Rate of U.S. hires, total separations, and quits, or workers leaving jobs voluntarily
That paints quite a different picture, then, of a Great Resignation in which disgruntled workers are simply leaving jobs in droves.
Still, the issue of a declining workforce is important to understand, and it is vexing policymakers at the Federal Reserve and elsewhere.
The labor force participation rate, a measure of those working or seeking work against the total population of working age, is 61.6%, 1.7 percentage points below its pre-pandemic level. That represents a decline of just under 3 million since February 2020.
Fed officials have said they won’t start raising interest rates until the labor market gets near its pre-pandemic levels, and seeing a normalization of the participation rate would be part of that equation. The size of the labor force is about 1.4 million larger than at the beginning of 2021 but still not where policymakers would like.
Citing Labor Department and other data, Barclays said the decline in labor force participation is being fed almost exclusively by married people living with a spouse who left the labor force in the late summer of 2020 and did not return.
“This general profile itself gives us reason to believe that many of the missing workers will gradually transition back to work,” the firm said. “This is supported by survey evidence from other sources suggesting that COVID-related considerations — such as infection risks, illnesses, and pandemic income supports — remain important contributors to ongoing participation hesitancy.”
Where the quits are
The numbers also show a jobs market that’s becoming increasingly dynamic.
About half of all quits this year have come from leisure and hospitality, an industry under intense pressure from the virus and the associated restrictions and fears that have limited dining and drinking out.
However, about a fifth of those quits also have come from professional and business services, according to DataTrek Research. With many of these moves coming from upper levels, including CEOs, the trend “is likely a positive sign for the labor market,” DataTrek co-founder Jessica Rabe wrote in a recent report.
“The quits rate is traditionally a measure of economic confidence, as workers typically voluntarily leave their current roles after accepting a better offer,” Rabe added. “The churn in this industry along with the overall high level of quits puts upward pressure on wages, helpful from a consumer spending standpoint amid strong inflationary headwinds.”

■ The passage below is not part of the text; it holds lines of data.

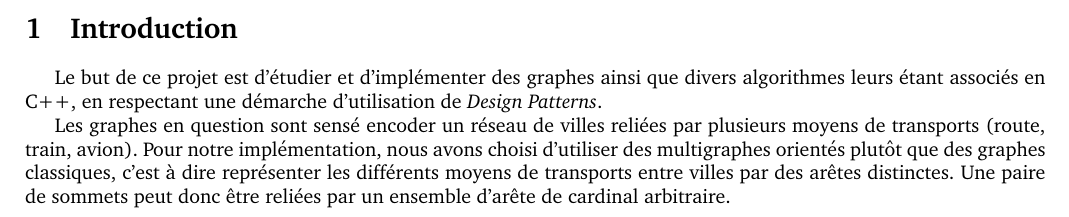
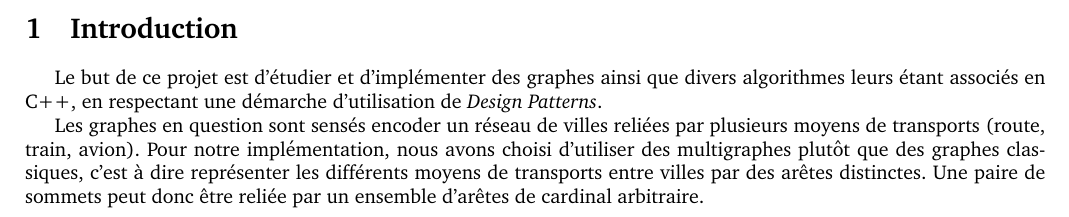
Before and after one commit to Thooms/yolo-graphs, a LaTeX document (report/report.tex, which reads report/parts/intro.tex): part of page 2 of 2, cut so that both start at the same text. Compiled offline with pdfLaTeX.

Commit message:
Intro typo fixes

```diff
--- a/report/parts/intro.tex
+++ b/report/parts/intro.tex
@@ -5,10 +5,10 @@ Le but de ce projet est d'étudier et d'implémenter des graphes ainsi
 que divers algorithmes leurs étant associés en C++, en respectant une
 démarche d'utilisation de \emph{Design Patterns}.
 
-Les graphes en question sont sensé encoder un réseau de villes reliées
+Les graphes en question sont sensés encoder un réseau de villes reliées
 par plusieurs moyens de transports (route, train, avion). Pour notre
-implémentation, nous avons choisi d'utiliser des multigraphes orientés
-plutôt que des graphes classiques, c'est à dire représenter les
-différents moyens de transports entre villes par des arêtes
-distinctes. Une paire de sommets peut donc être reliées par un
-ensemble d'arête de cardinal arbitraire.
+implémentation, nous avons choisi d'utiliser des multigraphes plutôt
+que des graphes classiques, c'est à dire représenter les différents
+moyens de transports entre villes par des arêtes distinctes. Une paire
+de sommets peut donc être reliée par un ensemble d'arêtes de cardinal
+arbitraire.
```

Indeed, wages have been in a sharp upswing lately, rising 4.9% year over year in October. That’s seen as growing evidence of an empowered workforce able to fetch higher pay.
However, there could be a dark side, as the difficulty in finding workers might force business owners to turn more to automation and lock people out of those jobs.
That’s another reason the dynamics underlying the Great Resignation, such as it is, could change quickly.
“With this backdrop, we expect continued growth in automating roles both to take the place of workers companies cannot find and to offset rising wage pressures,” Rabe wrote. “This will be an important trend to watch as it will shape labor markets over the long-term given that automation, once installed, is simply never reversed.”
By Jeff Cox